Web document revisions
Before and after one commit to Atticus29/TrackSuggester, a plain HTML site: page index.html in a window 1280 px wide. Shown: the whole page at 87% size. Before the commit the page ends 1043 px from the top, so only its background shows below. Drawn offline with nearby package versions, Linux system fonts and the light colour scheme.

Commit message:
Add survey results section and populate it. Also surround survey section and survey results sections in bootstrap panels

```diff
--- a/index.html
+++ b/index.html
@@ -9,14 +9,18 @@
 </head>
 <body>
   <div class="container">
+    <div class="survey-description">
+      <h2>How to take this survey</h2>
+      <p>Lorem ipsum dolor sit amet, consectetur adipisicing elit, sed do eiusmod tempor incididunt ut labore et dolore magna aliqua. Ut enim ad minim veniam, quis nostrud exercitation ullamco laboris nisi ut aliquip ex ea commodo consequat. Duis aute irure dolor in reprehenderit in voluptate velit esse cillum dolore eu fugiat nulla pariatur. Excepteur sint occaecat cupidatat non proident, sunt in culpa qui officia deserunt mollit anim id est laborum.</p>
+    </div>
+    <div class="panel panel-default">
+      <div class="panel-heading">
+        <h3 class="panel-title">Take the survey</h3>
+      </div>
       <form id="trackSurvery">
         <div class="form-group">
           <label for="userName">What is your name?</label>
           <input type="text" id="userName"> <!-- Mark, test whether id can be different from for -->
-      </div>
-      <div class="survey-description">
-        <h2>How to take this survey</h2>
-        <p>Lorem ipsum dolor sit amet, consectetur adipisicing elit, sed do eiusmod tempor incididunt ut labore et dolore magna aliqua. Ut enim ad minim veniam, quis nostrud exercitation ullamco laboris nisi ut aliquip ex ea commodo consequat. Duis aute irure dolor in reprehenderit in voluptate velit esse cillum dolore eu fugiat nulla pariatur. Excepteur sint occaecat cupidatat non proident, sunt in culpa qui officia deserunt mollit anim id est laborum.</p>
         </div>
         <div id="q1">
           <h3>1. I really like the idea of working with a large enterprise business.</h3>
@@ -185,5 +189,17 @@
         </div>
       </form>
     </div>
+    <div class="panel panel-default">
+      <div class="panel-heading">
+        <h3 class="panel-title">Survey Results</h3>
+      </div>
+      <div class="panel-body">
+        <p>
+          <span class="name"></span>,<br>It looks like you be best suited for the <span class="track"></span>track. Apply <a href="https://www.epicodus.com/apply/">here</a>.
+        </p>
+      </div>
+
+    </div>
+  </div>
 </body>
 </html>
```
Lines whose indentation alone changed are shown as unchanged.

• [Goal of the exercise]
The records are to be repeated in full, exactly as they stand.

• [Result]
Before and after one commit to Atticus29/TrackSuggester, a plain HTML site: page index.html in a window 1280 px wide. Shown: the whole page at 87% size. Before the commit the page ends 1043 px from the top, so only its background shows below. Drawn offline with nearby package versions, Linux system fonts and the light colour scheme.

Commit message:
Add survey results section and populate it. Also surround survey section and survey results sections in bootstrap panels

```diff
--- a/index.html
+++ b/index.html
@@ -9,14 +9,18 @@
 </head>
 <body>
   <div class="container">
+    <div class="survey-description">
+      <h2>How to take this survey</h2>
+      <p>Lorem ipsum dolor sit amet, consectetur adipisicing elit, sed do eiusmod tempor incididunt ut labore et dolore magna aliqua. Ut enim ad minim veniam, quis nostrud exercitation ullamco laboris nisi ut aliquip ex ea commodo consequat. Duis aute irure dolor in reprehenderit in voluptate velit esse cillum dolore eu fugiat nulla pariatur. Excepteur sint occaecat cupidatat non proident, sunt in culpa qui officia deserunt mollit anim id est laborum.</p>
+    </div>
+    <div class="panel panel-default">
+      <div class="panel-heading">
+        <h3 class="panel-title">Take the survey</h3>
+      </div>
       <form id="trackSurvery">
         <div class="form-group">
           <label for="userName">What is your name?</label>
           <input type="text" id="userName"> <!-- Mark, test whether id can be different from for -->
-      </div>
-      <div class="survey-description">
-        <h2>How to take this survey</h2>
-        <p>Lorem ipsum dolor sit amet, consectetur adipisicing elit, sed do eiusmod tempor incididunt ut labore et dolore magna aliqua. Ut enim ad minim veniam, quis nostrud exercitation ullamco laboris nisi ut aliquip ex ea commodo consequat. Duis aute irure dolor in reprehenderit in voluptate velit esse cillum dolore eu fugiat nulla pariatur. Excepteur sint occaecat cupidatat non proident, sunt in culpa qui officia deserunt mollit anim id est laborum.</p>
         </div>
         <div id="q1">
           <h3>1. I really like the idea of working with a large enterprise business.</h3>
@@ -185,5 +189,17 @@
         </div>
       </form>
     </div>
+    <div class="panel panel-default">
+      <div class="panel-heading">
+        <h3 class="panel-title">Survey Results</h3>
+      </div>
+      <div class="panel-body">
+        <p>
+          <span class="name"></span>,<br>It looks like you be best suited for the <span class="track"></span>track. Apply <a href="https://www.epicodus.com/apply/">here</a>.
+        </p>
+      </div>
+
+    </div>
+  </div>
 </body>
 </html>
```
Lines whose indentation alone changed are shown as unchanged.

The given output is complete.